The Origin of Halftones
Lithography, for all its nuance, was still relatively slow, and relied on skilled printers. The development of photography and photomechanical processes accelerated the speed of industrial printing. Out of this was born the halftone, an essential feature of newspapers and therefore comics.
Akin to engraving plates (that is the creation of a raised metal surface), photomechanical plates employed halftones screens that, when imposed on photographic images, created small dots of varying size that would blend together in the eye to create gray tones. The printing plates were metal, made from molds.

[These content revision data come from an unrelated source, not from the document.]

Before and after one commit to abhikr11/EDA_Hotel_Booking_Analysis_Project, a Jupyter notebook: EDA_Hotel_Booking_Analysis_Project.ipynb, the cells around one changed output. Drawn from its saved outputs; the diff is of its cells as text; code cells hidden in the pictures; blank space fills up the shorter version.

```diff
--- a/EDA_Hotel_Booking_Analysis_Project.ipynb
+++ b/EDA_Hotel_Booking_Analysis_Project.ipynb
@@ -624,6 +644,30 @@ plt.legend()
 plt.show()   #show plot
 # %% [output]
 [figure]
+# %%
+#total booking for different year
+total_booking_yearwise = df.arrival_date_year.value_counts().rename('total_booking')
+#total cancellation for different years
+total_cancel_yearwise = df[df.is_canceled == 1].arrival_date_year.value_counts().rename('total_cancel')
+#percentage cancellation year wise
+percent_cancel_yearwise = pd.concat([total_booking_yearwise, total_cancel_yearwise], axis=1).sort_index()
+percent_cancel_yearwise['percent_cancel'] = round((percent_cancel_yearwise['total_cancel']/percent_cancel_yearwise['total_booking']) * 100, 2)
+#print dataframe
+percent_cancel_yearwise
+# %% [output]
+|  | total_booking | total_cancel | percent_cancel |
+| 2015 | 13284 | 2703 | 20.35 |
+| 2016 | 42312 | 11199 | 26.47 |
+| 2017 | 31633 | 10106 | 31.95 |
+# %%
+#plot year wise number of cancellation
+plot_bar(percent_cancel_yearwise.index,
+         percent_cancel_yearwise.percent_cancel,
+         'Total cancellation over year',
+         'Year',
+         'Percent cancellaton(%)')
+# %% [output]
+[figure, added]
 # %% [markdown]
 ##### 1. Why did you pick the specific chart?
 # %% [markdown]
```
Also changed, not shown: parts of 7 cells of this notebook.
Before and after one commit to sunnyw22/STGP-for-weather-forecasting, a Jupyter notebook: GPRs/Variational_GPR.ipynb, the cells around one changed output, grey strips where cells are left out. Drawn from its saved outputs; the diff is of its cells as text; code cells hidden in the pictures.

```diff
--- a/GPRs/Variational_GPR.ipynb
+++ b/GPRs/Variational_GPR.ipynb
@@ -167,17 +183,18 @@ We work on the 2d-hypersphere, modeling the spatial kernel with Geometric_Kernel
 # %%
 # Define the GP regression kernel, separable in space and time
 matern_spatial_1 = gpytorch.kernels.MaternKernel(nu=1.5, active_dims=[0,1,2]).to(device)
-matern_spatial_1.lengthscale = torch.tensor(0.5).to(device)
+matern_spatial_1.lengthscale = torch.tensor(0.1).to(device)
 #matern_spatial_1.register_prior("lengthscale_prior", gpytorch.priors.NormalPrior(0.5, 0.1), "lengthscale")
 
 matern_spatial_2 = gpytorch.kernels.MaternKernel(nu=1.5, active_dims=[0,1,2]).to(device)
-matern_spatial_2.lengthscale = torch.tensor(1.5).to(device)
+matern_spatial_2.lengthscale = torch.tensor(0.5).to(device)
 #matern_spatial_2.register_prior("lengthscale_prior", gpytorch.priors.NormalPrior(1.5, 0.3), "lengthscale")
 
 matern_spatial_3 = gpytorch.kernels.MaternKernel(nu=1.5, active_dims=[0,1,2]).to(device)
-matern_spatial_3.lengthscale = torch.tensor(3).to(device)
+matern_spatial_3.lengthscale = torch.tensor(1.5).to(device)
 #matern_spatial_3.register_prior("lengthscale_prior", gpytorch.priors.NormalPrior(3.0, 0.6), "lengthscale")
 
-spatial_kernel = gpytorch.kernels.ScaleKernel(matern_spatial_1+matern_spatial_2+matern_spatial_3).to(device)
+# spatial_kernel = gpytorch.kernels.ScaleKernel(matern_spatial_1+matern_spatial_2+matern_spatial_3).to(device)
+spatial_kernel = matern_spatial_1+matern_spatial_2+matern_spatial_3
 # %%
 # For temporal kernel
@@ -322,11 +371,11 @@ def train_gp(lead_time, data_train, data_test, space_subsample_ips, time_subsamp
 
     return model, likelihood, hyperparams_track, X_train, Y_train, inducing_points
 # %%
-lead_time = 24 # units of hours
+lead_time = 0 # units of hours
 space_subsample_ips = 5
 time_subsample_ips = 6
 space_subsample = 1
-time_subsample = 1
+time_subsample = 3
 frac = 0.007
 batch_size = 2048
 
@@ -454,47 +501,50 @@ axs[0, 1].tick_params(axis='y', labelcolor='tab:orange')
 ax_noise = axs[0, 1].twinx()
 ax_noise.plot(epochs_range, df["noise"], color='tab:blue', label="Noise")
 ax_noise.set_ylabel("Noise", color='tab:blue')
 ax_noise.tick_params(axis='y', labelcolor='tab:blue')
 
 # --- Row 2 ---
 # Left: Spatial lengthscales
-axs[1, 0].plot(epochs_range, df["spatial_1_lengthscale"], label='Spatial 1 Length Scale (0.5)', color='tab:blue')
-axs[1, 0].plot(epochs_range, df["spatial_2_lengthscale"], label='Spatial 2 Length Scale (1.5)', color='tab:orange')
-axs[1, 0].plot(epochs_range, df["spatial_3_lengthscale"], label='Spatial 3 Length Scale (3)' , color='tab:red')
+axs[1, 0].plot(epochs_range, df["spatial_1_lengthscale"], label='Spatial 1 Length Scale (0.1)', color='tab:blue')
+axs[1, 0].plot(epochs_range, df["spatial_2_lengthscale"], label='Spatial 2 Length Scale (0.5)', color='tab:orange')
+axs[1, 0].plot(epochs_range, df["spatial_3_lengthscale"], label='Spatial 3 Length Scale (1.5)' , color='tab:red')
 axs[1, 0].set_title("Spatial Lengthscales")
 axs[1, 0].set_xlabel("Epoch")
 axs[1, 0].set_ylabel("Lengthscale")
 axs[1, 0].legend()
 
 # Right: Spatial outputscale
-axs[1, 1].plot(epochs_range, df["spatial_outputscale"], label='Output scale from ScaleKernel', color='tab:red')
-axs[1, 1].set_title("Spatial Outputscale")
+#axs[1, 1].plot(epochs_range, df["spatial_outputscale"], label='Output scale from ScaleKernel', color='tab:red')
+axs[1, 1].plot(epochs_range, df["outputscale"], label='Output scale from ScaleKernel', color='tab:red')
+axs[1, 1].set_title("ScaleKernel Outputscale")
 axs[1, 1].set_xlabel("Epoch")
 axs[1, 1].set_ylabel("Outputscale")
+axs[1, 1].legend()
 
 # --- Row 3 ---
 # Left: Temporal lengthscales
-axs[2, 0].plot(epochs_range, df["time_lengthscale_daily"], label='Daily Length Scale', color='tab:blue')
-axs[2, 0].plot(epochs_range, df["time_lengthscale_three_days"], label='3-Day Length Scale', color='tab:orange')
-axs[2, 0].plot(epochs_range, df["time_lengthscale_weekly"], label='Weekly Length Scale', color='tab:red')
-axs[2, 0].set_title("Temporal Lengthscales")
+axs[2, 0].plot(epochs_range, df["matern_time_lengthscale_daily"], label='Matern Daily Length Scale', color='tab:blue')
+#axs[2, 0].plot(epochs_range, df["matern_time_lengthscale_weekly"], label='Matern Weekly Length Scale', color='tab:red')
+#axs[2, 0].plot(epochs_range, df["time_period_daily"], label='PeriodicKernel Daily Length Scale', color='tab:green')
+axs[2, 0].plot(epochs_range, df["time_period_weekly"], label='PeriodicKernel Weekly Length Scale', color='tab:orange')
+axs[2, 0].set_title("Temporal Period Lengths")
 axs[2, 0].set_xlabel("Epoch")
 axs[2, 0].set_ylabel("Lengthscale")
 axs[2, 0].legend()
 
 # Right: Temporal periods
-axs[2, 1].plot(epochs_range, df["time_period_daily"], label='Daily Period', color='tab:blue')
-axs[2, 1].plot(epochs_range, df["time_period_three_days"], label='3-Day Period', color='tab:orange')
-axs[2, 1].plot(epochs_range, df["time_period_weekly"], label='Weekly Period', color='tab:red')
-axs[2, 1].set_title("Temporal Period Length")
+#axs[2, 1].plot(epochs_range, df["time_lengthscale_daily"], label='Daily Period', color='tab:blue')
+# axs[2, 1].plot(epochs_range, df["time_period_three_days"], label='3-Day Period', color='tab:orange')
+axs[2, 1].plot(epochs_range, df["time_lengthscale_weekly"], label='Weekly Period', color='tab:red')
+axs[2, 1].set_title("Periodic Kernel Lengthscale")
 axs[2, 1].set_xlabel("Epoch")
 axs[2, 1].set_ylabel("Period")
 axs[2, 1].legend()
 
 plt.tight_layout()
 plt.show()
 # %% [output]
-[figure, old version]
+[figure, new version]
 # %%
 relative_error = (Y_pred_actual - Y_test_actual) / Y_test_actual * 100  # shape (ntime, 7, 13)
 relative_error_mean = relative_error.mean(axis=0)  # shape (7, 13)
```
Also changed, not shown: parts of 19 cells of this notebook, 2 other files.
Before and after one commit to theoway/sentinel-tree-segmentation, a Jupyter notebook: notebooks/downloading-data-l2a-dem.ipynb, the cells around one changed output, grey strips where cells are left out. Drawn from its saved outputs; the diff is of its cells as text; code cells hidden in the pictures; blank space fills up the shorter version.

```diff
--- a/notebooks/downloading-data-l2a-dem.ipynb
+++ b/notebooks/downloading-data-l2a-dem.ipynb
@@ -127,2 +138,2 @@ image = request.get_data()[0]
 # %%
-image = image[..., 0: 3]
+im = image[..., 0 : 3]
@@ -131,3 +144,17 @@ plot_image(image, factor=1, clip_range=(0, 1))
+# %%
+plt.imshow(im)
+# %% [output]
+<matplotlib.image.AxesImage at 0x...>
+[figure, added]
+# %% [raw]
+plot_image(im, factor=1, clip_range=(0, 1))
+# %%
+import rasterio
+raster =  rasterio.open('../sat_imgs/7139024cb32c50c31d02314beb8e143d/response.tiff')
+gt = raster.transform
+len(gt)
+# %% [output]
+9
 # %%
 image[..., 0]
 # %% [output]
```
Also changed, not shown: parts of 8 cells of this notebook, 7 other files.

The printing presses are the ones we know from movies and TV -- loud, hot, and the size of small buildings. These are the kinds of printers that were used by large newspapers, and it’s these large newspapers where comic strips were born. For all its terrific visual qualities, stone lithography couldn’t complete with mechanized, photomechanical relief printing…and the halftone.